It turns out that the tweets conveying negative emotions, such as anger and anxiety, correlated with higher rates of heart disease deaths; the opposite was true for positive emotions.
While it's already known that being irritable and hostile fills you with stress hormones that can lead to heart disease, these researchers say they can now point to tweets as a way to capture those psychological traits. "It's a pretty aggressive action to be cursing, to dropping the f-bomb on Twitter," Eichstaedt said. "This sort of hints at the behavior that these people" engage in.
But the people sending all those negative tweets aren't the ones dying from heart disease; the median age of Twitter is below the median U.S. population, Eichstaedt said -- and on average, Twitter users aren't at risk of developing heart disease.

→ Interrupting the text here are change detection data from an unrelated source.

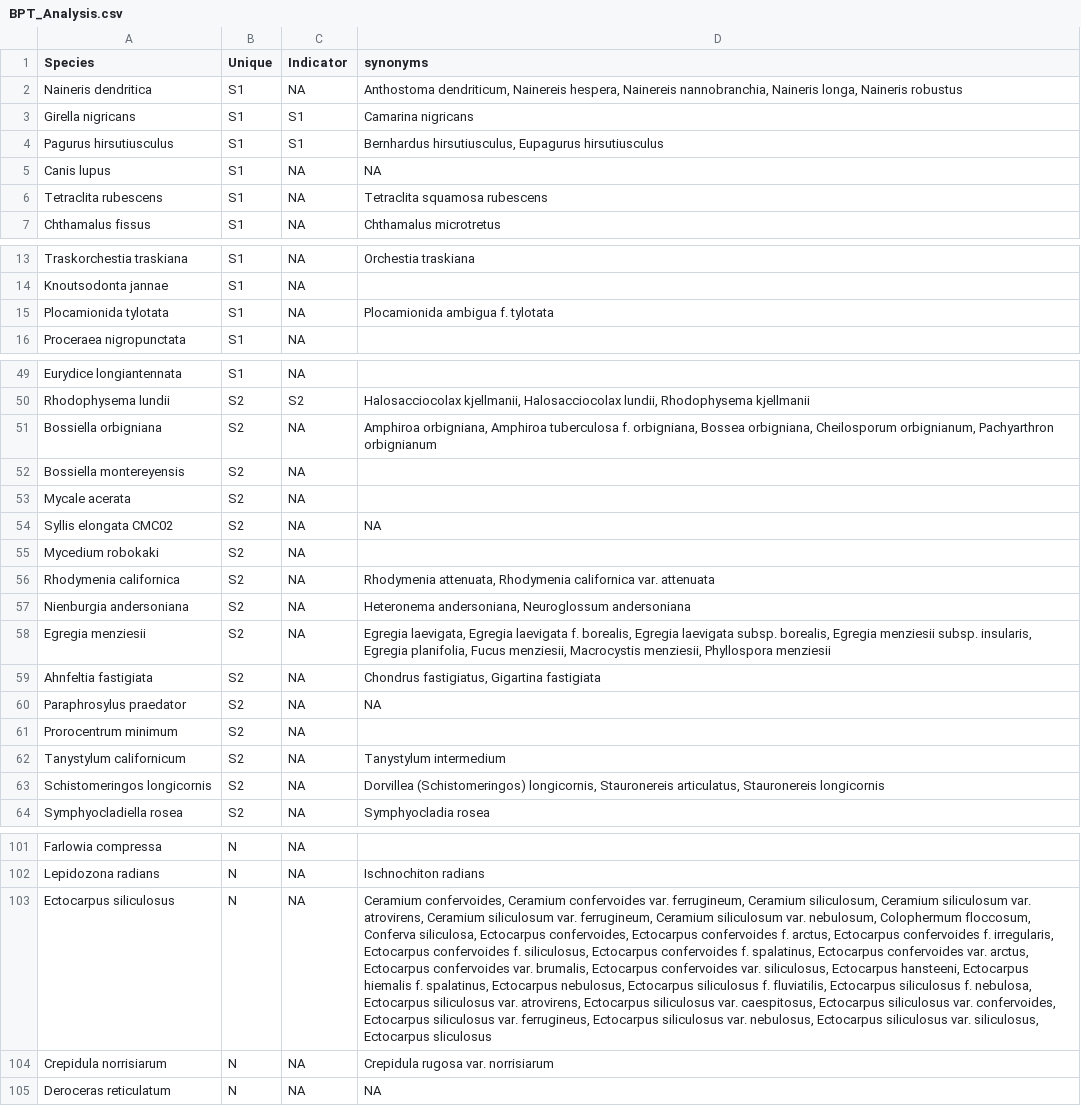
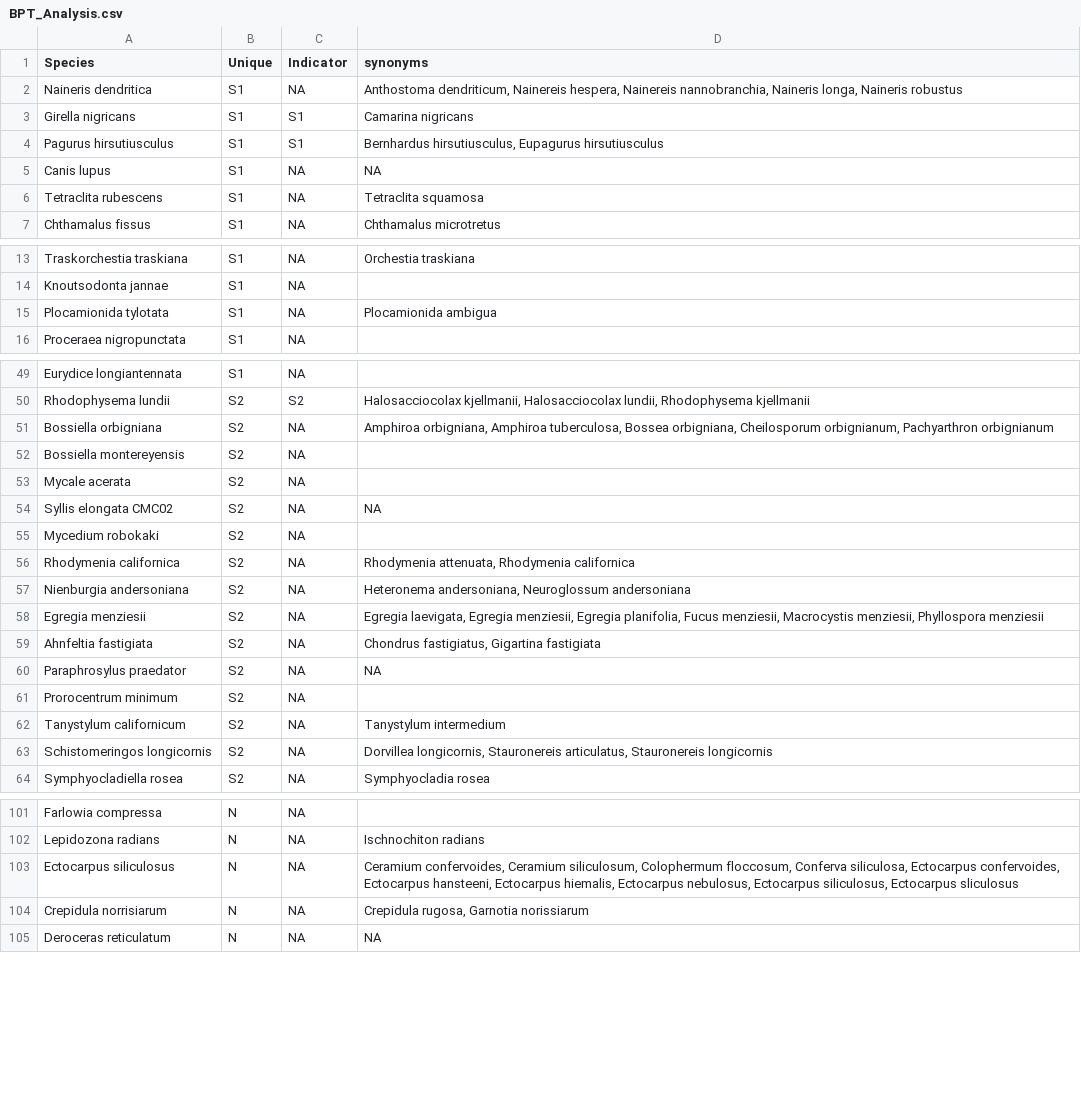
Before and after one commit to meghanmshea/intertidal-eDNA, a CSV file: Analysis Products/BPT_Analysis.csv, drawn as a sheet; only a part is shown, gaps mark what is left out; the diff covers the shown part only; the diff names each change by its address in the sheet, - before the commit and + after, or states it on an @@ line.

```diff
--- a/Analysis Products/BPT_Analysis.csv
+++ b/Analysis Products/BPT_Analysis.csv
-D6 (synonyms): Tetraclita squamosa rubescens
+D6 (synonyms): Tetraclita squamosa
-D15 (synonyms): Plocamionida ambigua f. tylotata
+D15 (synonyms): Plocamionida ambigua
-D51 (synonyms): …orbigniana, Amphiroa tuberculosa f. orbigniana, Bossea orbigniana,…
+D51 (synonyms): …orbigniana, Amphiroa tuberculosa, Bossea orbigniana,…
-D56 (synonyms): …Rhodymenia californica var. attenuata
+D56 (synonyms): …Rhodymenia californica
-D58 (synonyms): …laevigata, Egregia laevigata f. borealis, Egregia laevigata subsp. borealis, Egregia menziesii subsp. insularis, Egregia planifolia,…
+D58 (synonyms): …laevigata, Egregia menziesii, Egregia planifolia,…
-D63 (synonyms): Dorvillea (Schistomeringos) longicornis, Stauronereis…
+D63 (synonyms): Dorvillea longicornis, Stauronereis…
-D103 (synonyms): …confervoides, Ceramium confervoides var. ferrugineum, Ceramium siliculosum, Ceramium siliculosum var. atrovirens, Ceramium siliculosum var. ferrugineum, Ceramium siliculosum var. nebulosum, Colophermum floccosum, Conferva siliculosa, Ectocarpus confervoides, Ectocarpus confervoides f. arctus, Ectocarpus confervoides f. irregularis, Ectocarpus confervoides f. siliculosus, Ectocarpus confervoides f. spalatinus, Ectocarpus confervoides var. arctus, Ectocarpus confervoides var. brumalis, Ectocarpus confervoides var. siliculosus, Ectocarpus hansteeni, Ectocarpus hiemalis f. spalatinus, Ectocarpus nebulosus, Ectocarpus siliculosus f. fluviatilis, Ectocarpus siliculosus f. nebulosa, Ectocarpus siliculosus var. atrovirens, Ectocarpus siliculosus var. caespitosus, Ectocarpus siliculosus var. confervoides, Ectocarpus siliculosus var. ferrugineus, Ectocarpus siliculosus var. nebulosus, Ectocarpus siliculosus var. siliculosus, Ectocarpus…
+D103 (synonyms): …confervoides, Ceramium siliculosum, Colophermum floccosum, Conferva siliculosa, Ectocarpus confervoides, Ectocarpus hansteeni, Ectocarpus hiemalis, Ectocarpus nebulosus, Ectocarpus siliculosus, Ectocarpus…
-D104 (synonyms): Crepidula rugosa var. norrisiarum
+D104 (synonyms): Crepidula rugosa, Garnotia norissiarum
```
Also changed, not shown: 19 edited cells elsewhere in this file, Analysis Products/TableS2.csv, 40 other files.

Rather, Eichstaedt said, tweets can represent the overall negativity a community is feeling, partly as a result of environmental factors that make everyone stressed out -- the same kind of environmental factors connected to higher risks for heart disease. "These people are the canaries of the psychological profile of their communities," Eichstaedt said.
And then, there's the impact that grumpiness in a community (as expressed in these tweets) has on other people.
Think of the pink goo slime in"Ghostbusters 2," which served as the physical manifestation of New Yorkers' negative energy. As people became meaner, the goo became more powerful.
"Certainly, hostility and anger is very likely to spread person to person," Eichstaedt said. "So even if we both live in the most beautiful neighborhood in New York City, and I'm really, really angry and I'm on the road with you, you will get some of that anger."
Many counties, particularly in the Midwest, were ruled out in this study because there weren't enough tweets and health data; but the coverage area examined by the researchers represents 88 percent of the U.S. population.
Next, researchers will look more closely at how positive emotions can protect people from heart disease, and what such optimistic tweets can tell us about people's physical health.